Behind every one of these numbers is something even more important: a human story. More than 1,000 families suffered an irreplaceable loss. Hundreds of thousands of people dealt with debilitating pain and, in many cases, a temporary or permanent inability to continue earning a living.

We know you’re more than a statistic. As an injured worker, you’re going through something no one should have to face in the first place – much less on your own, without someone to advocate for you.

The “Fatal Four” Causes of Construction Accidents

OSHA identifies the “Fatal Four” most common causes of construction worker deaths as:
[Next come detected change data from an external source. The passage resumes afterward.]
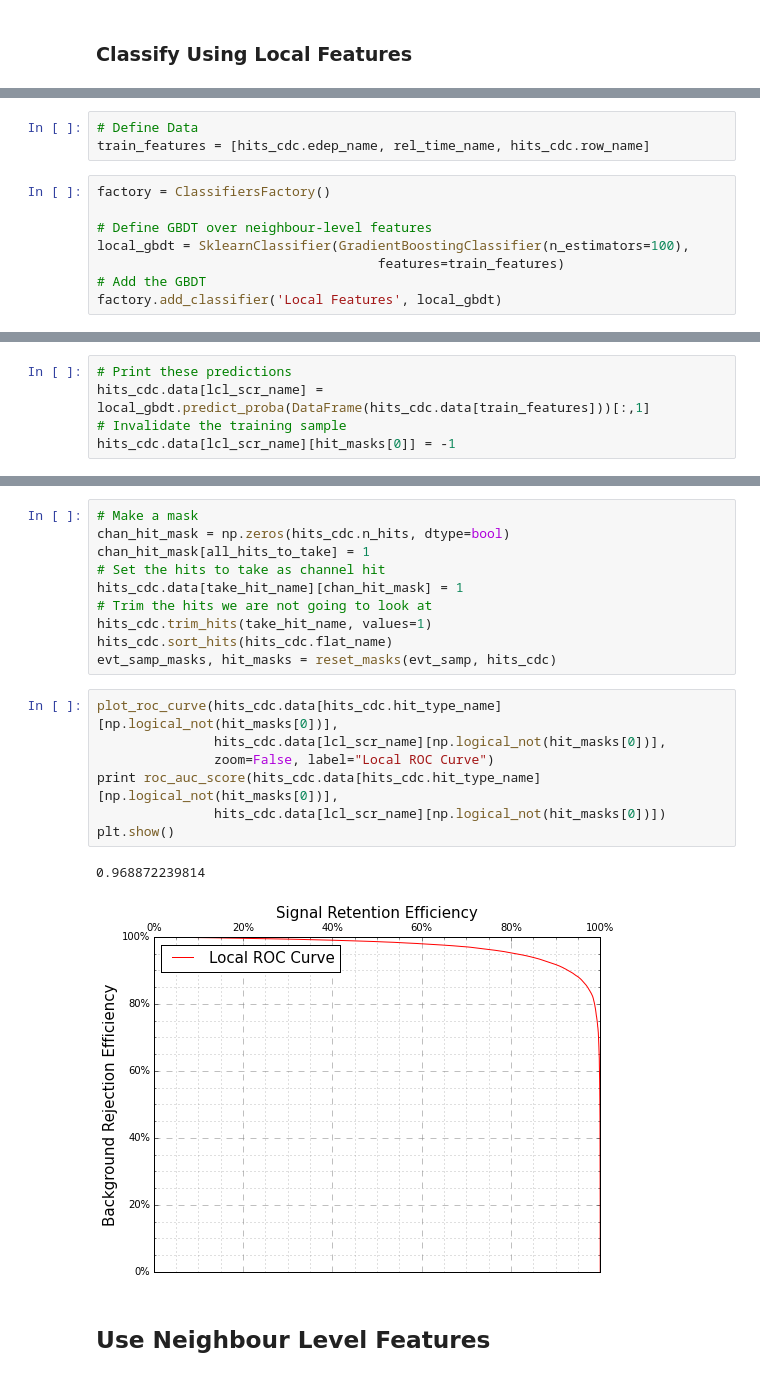
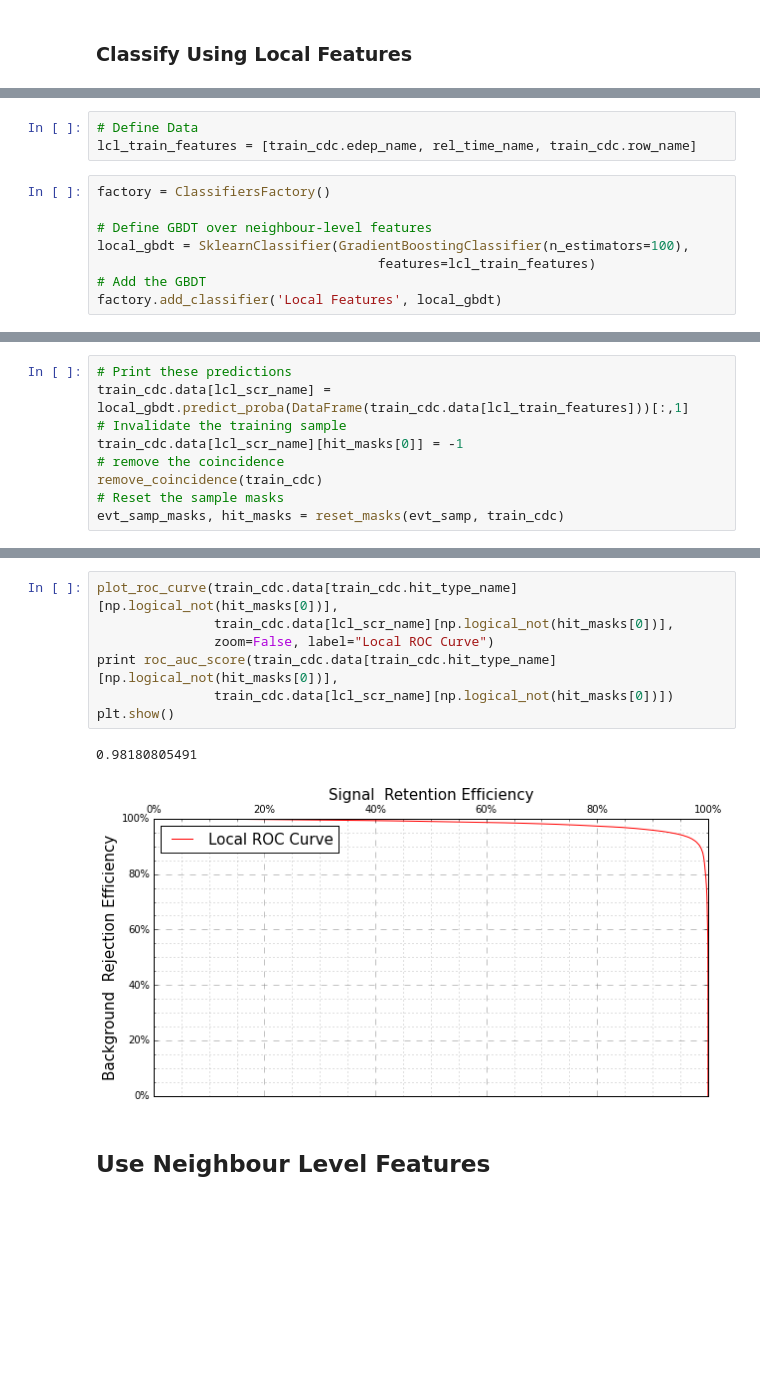
Before and after one commit to ewengillies/track-finding-yandex, a Jupyter notebook: notebooks/ICEDUST_MainPipeline.ipynb, the cells around one changed output, grey strips where cells are left out. Drawn from its saved outputs; the diff is of its cells as text; blank space fills up the shorter version.

Commit message:
Successful ICEDUST Sample!!

```diff
--- a/notebooks/ICEDUST_MainPipeline.ipynb
+++ b/notebooks/ICEDUST_MainPipeline.ipynb
@@ -640,12 +601,12 @@ from pandas import DataFrame
 # %%
 # Define Data
-train_features = [hits_cdc.edep_name, rel_time_name, hits_cdc.row_name]
+lcl_train_features = [train_cdc.edep_name, rel_time_name, train_cdc.row_name]
 # %%
 factory = ClassifiersFactory()
 
 # Define GBDT over neighbour-level features
 local_gbdt = SklearnClassifier(GradientBoostingClassifier(n_estimators=100),
-                                    features=train_features)
+                                    features=lcl_train_features)
 # Add the GBDT
 factory.add_classifier('Local Features', local_gbdt)
 # %%
@@ -680,6 +641,10 @@ CDCHit.fCharge
 CDCHit.fDetectedTime
 # %%
 # Print these predictions
-hits_cdc.data[lcl_scr_name] = local_gbdt.predict_proba(DataFrame(hits_cdc.data[train_features]))[:,1]
+train_cdc.data[lcl_scr_name] = local_gbdt.predict_proba(DataFrame(train_cdc.data[lcl_train_features]))[:,1]
 # Invalidate the training sample
-hits_cdc.data[lcl_scr_name][hit_masks[0]] = -1
+train_cdc.data[lcl_scr_name][hit_masks[0]] = -1
+# remove the coincidence
+remove_coincidence(train_cdc)
+# Reset the sample masks
+evt_samp_masks, hit_masks = reset_masks(evt_samp, train_cdc)
@@ -730,23 +660,13 @@ print sum(removal_stats.values())
-# %%
-# Make a mask
-chan_hit_mask = np.zeros(hits_cdc.n_hits, dtype=bool)
-chan_hit_mask[all_hits_to_take] = 1
-# Set the hits to take as channel hit
-hits_cdc.data[take_hit_name][chan_hit_mask] = 1
-# Trim the hits we are not going to look at
-hits_cdc.trim_hits(take_hit_name, values=1)
-hits_cdc.sort_hits(hits_cdc.flat_name)
-evt_samp_masks, hit_masks = reset_masks(evt_samp, hits_cdc)
 # %%
-plot_roc_curve(hits_cdc.data[hits_cdc.hit_type_name][np.logical_not(hit_masks[0])],
-               hits_cdc.data[lcl_scr_name][np.logical_not(hit_masks[0])],
+plot_roc_curve(train_cdc.data[train_cdc.hit_type_name][np.logical_not(hit_masks[0])],
+               train_cdc.data[lcl_scr_name][np.logical_not(hit_masks[0])],
                zoom=False, label="Local ROC Curve")
-print roc_auc_score(hits_cdc.data[hits_cdc.hit_type_name][np.logical_not(hit_masks[0])],
-               hits_cdc.data[lcl_scr_name][np.logical_not(hit_masks[0])])
+print roc_auc_score(train_cdc.data[train_cdc.hit_type_name][np.logical_not(hit_masks[0])],
+               train_cdc.data[lcl_scr_name][np.logical_not(hit_masks[0])])
 plt.show()
 # %% [output]
-0.968872239814
+0.98180805491
-[figure, old version]
+[figure, new version]
 # %% [markdown]
 ## Use Neighbour Level Features
 # %%
```
Also changed, not shown: parts of 190 cells of this notebook, 2 other files.
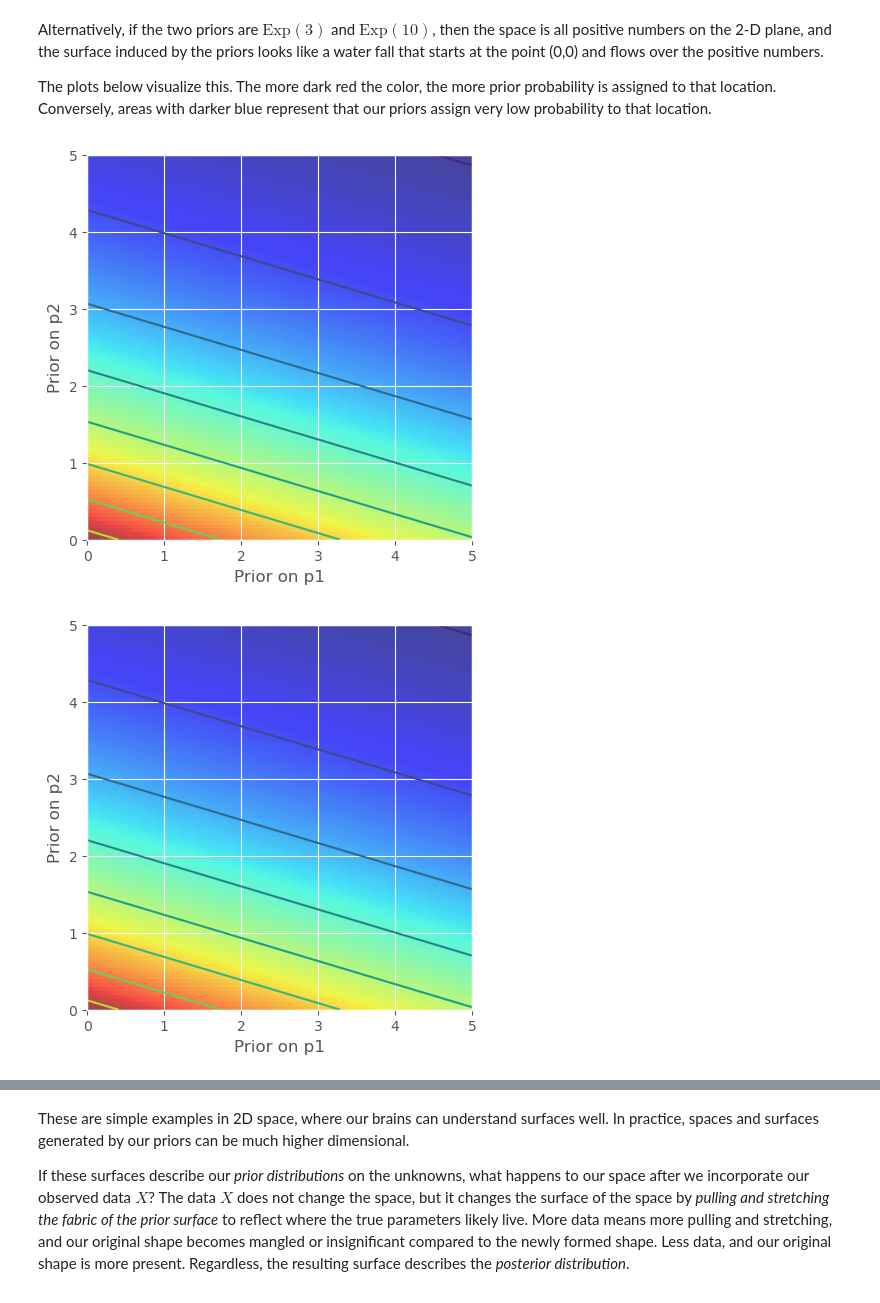
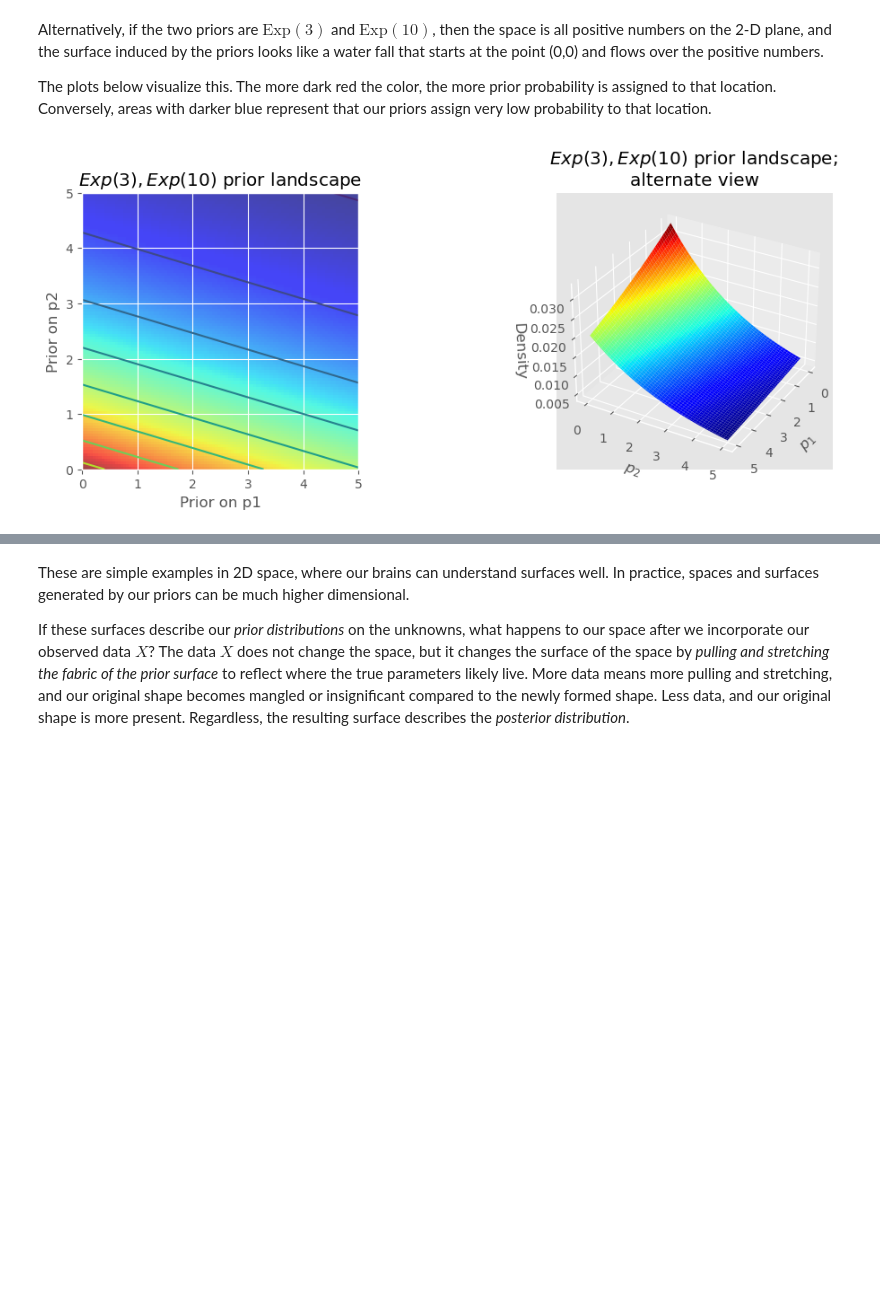
Before and after one commit to msilva913/Probabilistic-Programming-and-Bayesian-Methods-for-Hackers, a Jupyter notebook: Chapter3_MCMC/Ch3_IntroMCMC_PyMC_current.ipynb, the cells around one changed output, grey strips where cells are left out. Drawn from its saved outputs; the diff is of its cells as text; code cells hidden in the pictures; blank space fills up the shorter version.

```diff
--- a/Chapter3_MCMC/Ch3_IntroMCMC_PyMC_current.ipynb
+++ b/Chapter3_MCMC/Ch3_IntroMCMC_PyMC_current.ipynb
@@ -62,33 +59,31 @@ Alternatively, if the two priors are $\text{Exp}(3)$ and $\text{Exp}(10)$, then
 
 The plots below visualize this. The more dark red the color, the more prior probability is assigned to that location. Conversely, areas with darker blue represent that our priors assign very low probability to that location.
 # %%
-figsize(12.5, 5)
-fig = plt.figure()
+fig = plt.figure(figsize=(12.5, 4))
 ax = fig.add_subplot(121)
 
 exp_x = stats.expon.pdf(x, scale=3)
 exp_y = stats.expon.pdf(x, scale=10)
 
 M = np.outer(exp_x, exp_y)
 
 CS = plt.contour(X, Y, M)
 im = plt.imshow(M, interpolation='none', origin='lower',
-                cmap=jet, extent=(0, 5, 0, 5), alpha=0.7)
+                cmap='jet', extent=(0, 5, 0, 5), alpha=0.7)
 ax.set_xlabel("Prior on p1")
 ax.set_ylabel("Prior on p2")
 
 ax.set_title("$Exp(3), Exp(10)$ prior landscape")
 
 ax = fig.add_subplot(122, projection='3d')
-ax.plot_surface(X, Y, M, cmap=jet)
+ax.plot_surface(X, Y, M, cmap='jet')
 ax.view_init(azim=390)
 
 ax.set_xlabel("$p_1$")
 ax.set_ylabel("$p_2$")
 ax.set_zlabel("Density")
 
 ax.set_title("$Exp(3), Exp(10)$ prior landscape; \nalternate view");
 plt.show()
 # %% [output]
-[figure, old version]
+[figure, new version]
-[figure, removed]
```
Also changed, not shown: parts of 32 cells of this notebook, 6 other files.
  1. Falls. Falls accounted for a shocking 36.5 percent of all construction deaths. That means more than one in three construction site fatalities involved a fall, often from rooftops, scaffolding, or ladders. The heights at which construction workers must work play a role in the danger posed by falls in this industry.
  2. Struck by Object. With the number of large, heavy parts and pieces of equipment that construction workers encounter on a daily basis, it’s no surprise that accidents happen in which victims are struck by objects. More than 10 percent of construction deaths involved objects striking workers.
  3. Electrocutions. It’s essential to take precautions on the job site when working with electricity, which can be dangerous and may even prove fatal. About 8. 6 percent of construction workers killed on the job died by electrocution.
  4. Caught-in/between. About 2.5 percent of construction worker deaths involve being caught in or between objects or machinery. Although the percentage of deaths caused by these circumstances is smaller, the danger is still very serious. Even a victim who survives being caught in or caught between the parts and machinery on a construction job may lose fingers, feet, or arms. The consequences of non-fatal construction accidents that involve being caught in or between objects can change victims’ lives radically, including ending their construction careers and making it much harder for them to earn a living.

Beyond the Fatal Four Construction Accident Causes

The Fatal Four leading causes of on-site construction worker deaths aren’t the only risks. Construction site accidents take many different forms. Take the example of one of our past clients, for example.

When our client stepped into an unexpected 18-inch-deep hole in the concrete floor of the building where he was working, he violently twisted his ankle. The force of the accident left him with herniated discs in his back. He, like many other construction workers harmed on the job, had to undergo multiple surgeries.

Even after surgery, our client’s injuries were too severe for him to continue his career in carpentry. Fortunately, we were able to get him an $825,000 settlement. This payout covered his lost wages, loss of earning potential, medical bills, pain and suffering, and other damages.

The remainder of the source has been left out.